Floods hit life in Punjab and Haryana, Delhi threat dips
Large areas across Punjab and Haryana on Wednesday remained affected by the flood waters which have submerged crops and marooned villagers even though water levels in swollen rivers were receding, officials said. In Delhi, the Yamuna was still above the danger level, but not rising any more.
Punjab has declared a national calamity, while Haryana Chief Minister Manohar Lal Khattar carried out an aerial survey of the affected areas in his state.
In Delhi, the Yamuna continued to flow above the danger mark at 206.44 metres at 6 p.m. on Wednesday, but was now showing a receding trend, a Flood Control Department official told IANS but added the situation is still "critical".
The water level rose due to rain in northern India and discharge of water from the Hathnikund Barrage in Haryana.
Thousands of people living along the banks of the river in Delhi were moved to safer places. They have been asked to stay in the tents until the water level comes down to normal. Rail and vehicular traffic on the Old Yamuna Bridge was suspended as the water level rose.
Chief Minister Arvind Kejriwal and Revenue Minister Kailash Gahlot inspected a relief camp at Usmanpur on Wednesday, while Delhi BJP president Manoj Tiwari, who is also a Lok Sabha MP from the city, visited the flood-affected areas of Kisan Basti, Usmanpur and Gadhi Mandu.

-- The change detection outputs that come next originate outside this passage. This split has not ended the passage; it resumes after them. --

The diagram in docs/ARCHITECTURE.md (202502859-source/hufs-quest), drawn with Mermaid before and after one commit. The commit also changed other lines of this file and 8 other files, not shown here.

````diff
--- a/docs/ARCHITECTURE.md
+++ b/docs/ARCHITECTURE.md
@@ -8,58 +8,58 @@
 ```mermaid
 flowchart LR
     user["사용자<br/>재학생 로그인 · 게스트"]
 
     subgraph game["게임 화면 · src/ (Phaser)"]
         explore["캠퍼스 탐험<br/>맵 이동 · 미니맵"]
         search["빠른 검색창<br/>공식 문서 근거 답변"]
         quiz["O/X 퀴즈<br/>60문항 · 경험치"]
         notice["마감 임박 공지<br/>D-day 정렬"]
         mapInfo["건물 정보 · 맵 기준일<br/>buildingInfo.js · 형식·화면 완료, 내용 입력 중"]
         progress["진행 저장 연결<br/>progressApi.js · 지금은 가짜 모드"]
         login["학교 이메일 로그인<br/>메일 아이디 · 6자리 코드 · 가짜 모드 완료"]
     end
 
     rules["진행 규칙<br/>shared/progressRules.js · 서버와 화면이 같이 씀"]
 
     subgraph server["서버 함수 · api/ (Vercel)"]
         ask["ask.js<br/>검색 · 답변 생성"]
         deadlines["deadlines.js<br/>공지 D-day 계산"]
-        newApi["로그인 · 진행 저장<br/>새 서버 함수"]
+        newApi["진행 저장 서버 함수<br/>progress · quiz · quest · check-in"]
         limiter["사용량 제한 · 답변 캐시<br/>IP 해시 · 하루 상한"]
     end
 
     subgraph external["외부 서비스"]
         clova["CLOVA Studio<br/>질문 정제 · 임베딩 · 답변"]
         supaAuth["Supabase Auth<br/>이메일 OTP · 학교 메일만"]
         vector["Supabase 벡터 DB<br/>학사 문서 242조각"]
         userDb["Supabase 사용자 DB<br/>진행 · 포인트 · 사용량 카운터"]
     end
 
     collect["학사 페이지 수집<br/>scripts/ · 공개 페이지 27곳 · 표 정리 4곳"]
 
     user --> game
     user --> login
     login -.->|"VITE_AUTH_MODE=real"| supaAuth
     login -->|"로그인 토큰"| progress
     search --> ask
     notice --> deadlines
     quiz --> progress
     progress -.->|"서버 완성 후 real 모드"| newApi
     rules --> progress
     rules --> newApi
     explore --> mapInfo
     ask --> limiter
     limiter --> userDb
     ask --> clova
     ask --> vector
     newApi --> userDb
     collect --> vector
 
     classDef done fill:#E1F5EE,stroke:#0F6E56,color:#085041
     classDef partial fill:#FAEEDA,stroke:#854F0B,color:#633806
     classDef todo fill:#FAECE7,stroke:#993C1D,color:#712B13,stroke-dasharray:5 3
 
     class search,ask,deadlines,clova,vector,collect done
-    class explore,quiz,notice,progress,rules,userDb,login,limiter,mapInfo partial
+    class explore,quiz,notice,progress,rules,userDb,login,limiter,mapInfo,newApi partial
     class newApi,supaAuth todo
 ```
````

In Punjab, more than 300 villages, mainly in Ropar, Jalandhar and Ferozepur districts, were badly affected by flooding by the Satluj river and authorities on Wednesday deployed helicopters to airdrop food and water supplies to the residents.
Chief Minister Amarinder Singh had asked the Financial Commissioner to officially declare a natural calamity in the villages as a unit in order to facilitate the affected people to claim insurance against the losses.
He also asked the Finance Department to immediately clear the pending relief funds to the tune of around Rs 100 crore.
An official with the state Drainage Department said the overall situation in the Beas and Ravi rivers was under control though danger continued to lurk in areas adjacent to the Satluj river and further downstream at the Harike headworks in Ferozepur.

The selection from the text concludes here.